DATA IN THIS EXERCISE
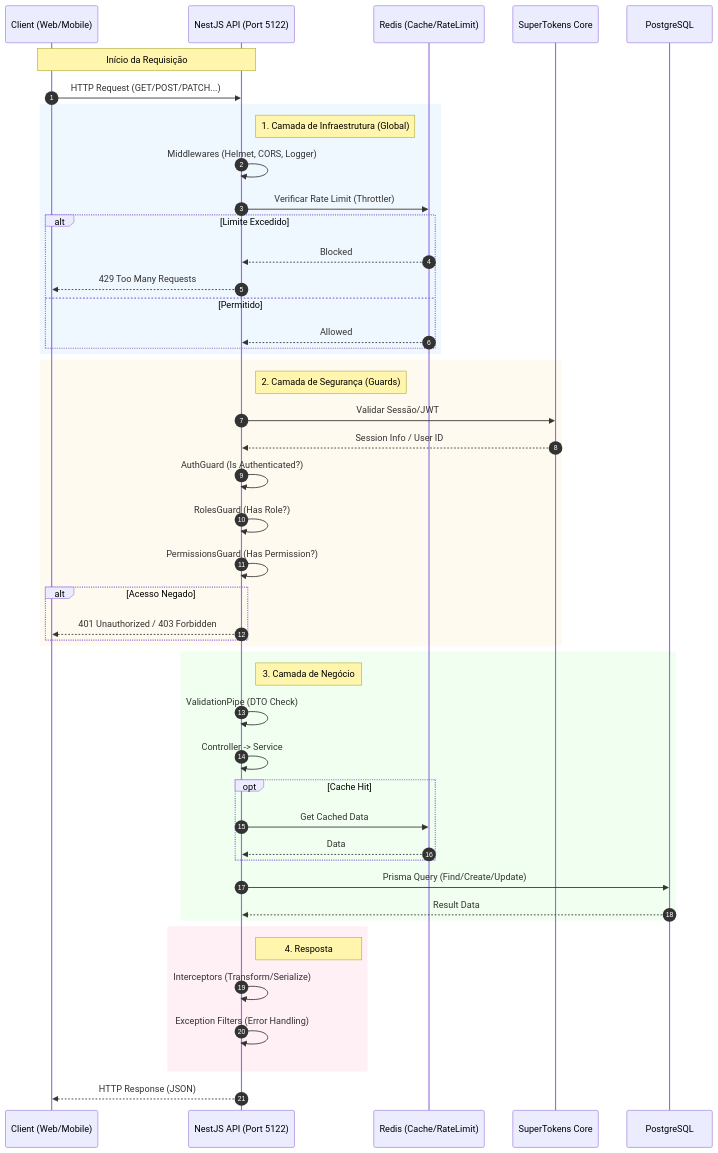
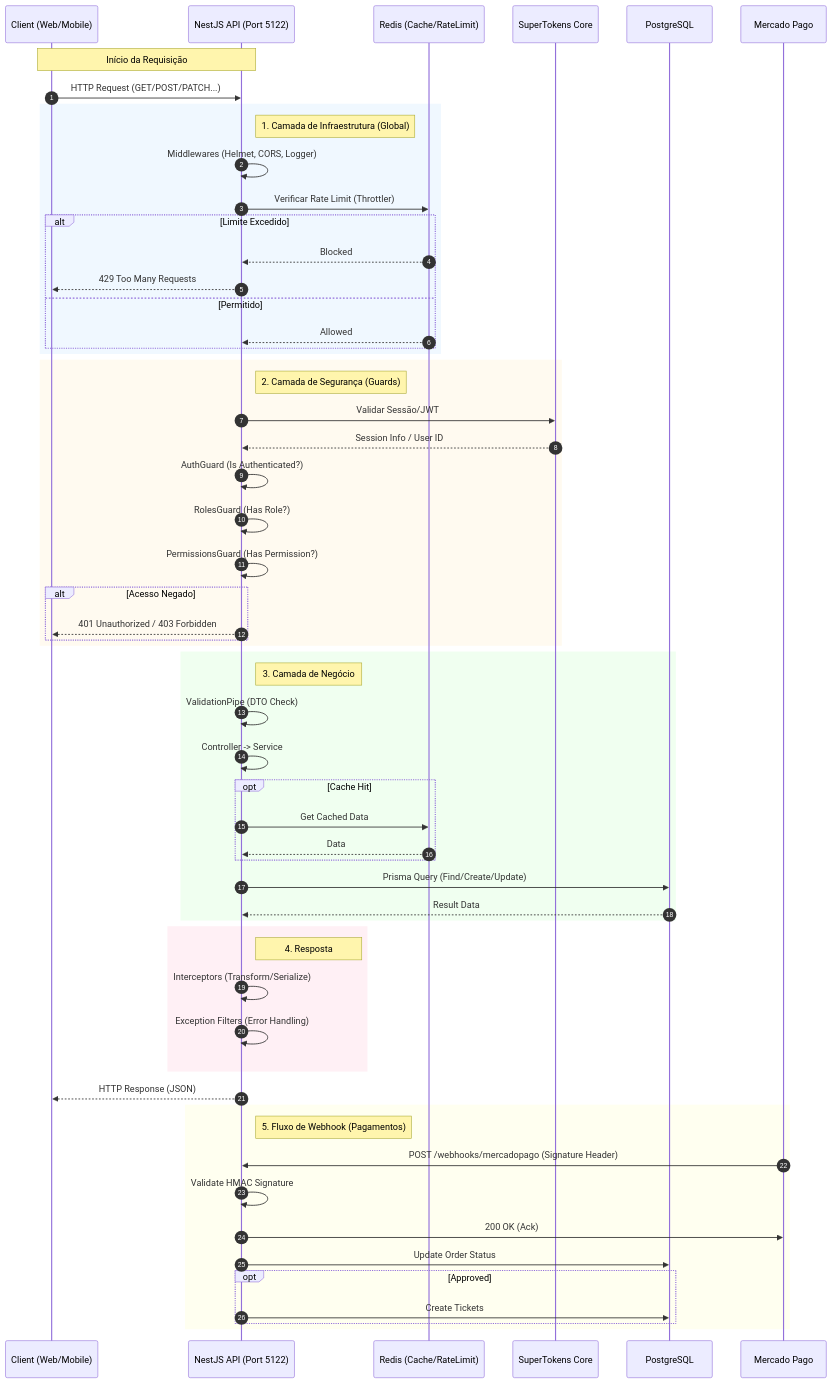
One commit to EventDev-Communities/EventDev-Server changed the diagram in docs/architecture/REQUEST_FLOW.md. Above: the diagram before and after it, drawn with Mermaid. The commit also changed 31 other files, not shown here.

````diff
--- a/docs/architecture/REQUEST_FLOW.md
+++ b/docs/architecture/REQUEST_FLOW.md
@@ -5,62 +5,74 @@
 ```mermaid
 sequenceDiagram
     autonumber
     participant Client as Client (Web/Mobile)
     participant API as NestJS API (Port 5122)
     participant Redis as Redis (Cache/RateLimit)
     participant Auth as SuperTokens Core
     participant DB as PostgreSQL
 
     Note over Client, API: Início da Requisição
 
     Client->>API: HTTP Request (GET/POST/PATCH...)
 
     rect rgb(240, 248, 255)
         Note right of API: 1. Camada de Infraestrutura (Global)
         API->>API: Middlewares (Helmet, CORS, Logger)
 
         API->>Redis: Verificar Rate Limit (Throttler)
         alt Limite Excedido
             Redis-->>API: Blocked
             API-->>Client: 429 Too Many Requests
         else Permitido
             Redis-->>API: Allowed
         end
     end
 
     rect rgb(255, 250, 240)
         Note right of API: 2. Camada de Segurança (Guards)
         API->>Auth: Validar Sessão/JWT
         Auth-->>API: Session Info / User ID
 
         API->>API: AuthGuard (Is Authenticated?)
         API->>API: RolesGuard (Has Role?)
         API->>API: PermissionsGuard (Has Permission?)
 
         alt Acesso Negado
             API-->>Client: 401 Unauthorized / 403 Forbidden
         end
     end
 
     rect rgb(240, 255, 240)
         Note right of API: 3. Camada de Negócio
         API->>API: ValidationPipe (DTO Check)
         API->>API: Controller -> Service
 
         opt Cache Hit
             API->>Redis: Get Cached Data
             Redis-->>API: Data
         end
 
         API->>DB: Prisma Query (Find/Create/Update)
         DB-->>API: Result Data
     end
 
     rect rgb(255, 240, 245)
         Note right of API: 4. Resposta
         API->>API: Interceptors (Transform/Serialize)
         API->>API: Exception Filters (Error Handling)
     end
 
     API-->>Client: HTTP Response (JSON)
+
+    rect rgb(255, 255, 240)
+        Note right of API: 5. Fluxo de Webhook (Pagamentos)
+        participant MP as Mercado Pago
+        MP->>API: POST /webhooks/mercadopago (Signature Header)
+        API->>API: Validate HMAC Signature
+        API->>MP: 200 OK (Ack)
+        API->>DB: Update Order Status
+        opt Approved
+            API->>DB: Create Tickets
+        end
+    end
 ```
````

==

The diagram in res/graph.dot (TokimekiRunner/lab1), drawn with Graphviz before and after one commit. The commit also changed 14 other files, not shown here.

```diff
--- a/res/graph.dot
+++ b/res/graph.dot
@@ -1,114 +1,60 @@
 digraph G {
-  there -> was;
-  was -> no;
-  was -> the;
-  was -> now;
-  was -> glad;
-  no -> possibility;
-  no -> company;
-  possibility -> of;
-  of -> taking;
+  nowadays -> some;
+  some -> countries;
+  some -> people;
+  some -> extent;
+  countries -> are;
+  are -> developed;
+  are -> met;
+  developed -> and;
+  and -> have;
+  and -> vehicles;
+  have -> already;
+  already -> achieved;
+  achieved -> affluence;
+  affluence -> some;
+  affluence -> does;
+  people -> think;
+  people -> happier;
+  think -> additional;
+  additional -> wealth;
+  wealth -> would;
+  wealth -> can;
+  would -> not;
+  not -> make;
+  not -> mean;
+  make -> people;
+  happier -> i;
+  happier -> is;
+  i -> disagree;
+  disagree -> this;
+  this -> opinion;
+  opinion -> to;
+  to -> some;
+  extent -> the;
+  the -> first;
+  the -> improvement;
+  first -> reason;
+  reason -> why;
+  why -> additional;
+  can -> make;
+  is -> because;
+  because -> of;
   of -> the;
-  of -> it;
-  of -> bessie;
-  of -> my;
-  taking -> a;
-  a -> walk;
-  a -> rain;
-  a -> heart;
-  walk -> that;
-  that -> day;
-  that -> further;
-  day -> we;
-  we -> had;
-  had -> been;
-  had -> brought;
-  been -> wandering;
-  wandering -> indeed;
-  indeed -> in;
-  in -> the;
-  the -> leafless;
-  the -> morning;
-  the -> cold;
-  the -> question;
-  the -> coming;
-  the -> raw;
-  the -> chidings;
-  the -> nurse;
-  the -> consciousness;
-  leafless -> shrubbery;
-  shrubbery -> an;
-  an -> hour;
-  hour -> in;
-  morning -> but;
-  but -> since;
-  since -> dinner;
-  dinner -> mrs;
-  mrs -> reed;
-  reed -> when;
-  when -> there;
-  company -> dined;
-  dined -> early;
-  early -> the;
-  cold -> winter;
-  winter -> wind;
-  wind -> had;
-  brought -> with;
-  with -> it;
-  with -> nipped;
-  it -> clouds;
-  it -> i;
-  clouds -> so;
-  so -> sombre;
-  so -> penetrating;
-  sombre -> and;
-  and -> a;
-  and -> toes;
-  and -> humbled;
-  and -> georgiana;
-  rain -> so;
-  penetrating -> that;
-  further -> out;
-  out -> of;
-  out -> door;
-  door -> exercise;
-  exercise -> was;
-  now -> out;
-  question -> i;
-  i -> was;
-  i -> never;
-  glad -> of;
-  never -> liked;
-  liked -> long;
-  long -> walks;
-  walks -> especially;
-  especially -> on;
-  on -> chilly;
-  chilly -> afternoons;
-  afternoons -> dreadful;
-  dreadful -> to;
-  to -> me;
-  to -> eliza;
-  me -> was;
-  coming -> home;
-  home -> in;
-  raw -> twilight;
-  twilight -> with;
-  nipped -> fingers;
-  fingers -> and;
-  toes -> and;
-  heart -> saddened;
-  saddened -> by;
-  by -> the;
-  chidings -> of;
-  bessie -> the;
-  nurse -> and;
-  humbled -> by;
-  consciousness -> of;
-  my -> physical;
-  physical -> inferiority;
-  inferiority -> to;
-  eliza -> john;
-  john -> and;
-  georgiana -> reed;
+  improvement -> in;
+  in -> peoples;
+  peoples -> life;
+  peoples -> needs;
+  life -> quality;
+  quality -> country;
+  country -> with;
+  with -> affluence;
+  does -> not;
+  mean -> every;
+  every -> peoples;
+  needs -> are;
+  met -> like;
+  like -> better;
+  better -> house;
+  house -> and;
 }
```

WHAT YOU SHOULD DO
Pick out and copy the lines of the material that include the word "rect".

SOLVED PROBLEM
     rect rgb(240, 248, 255)
     rect rgb(255, 250, 240)
     rect rgb(240, 255, 240)
     rect rgb(255, 240, 245)
+    rect rgb(255, 255, 240)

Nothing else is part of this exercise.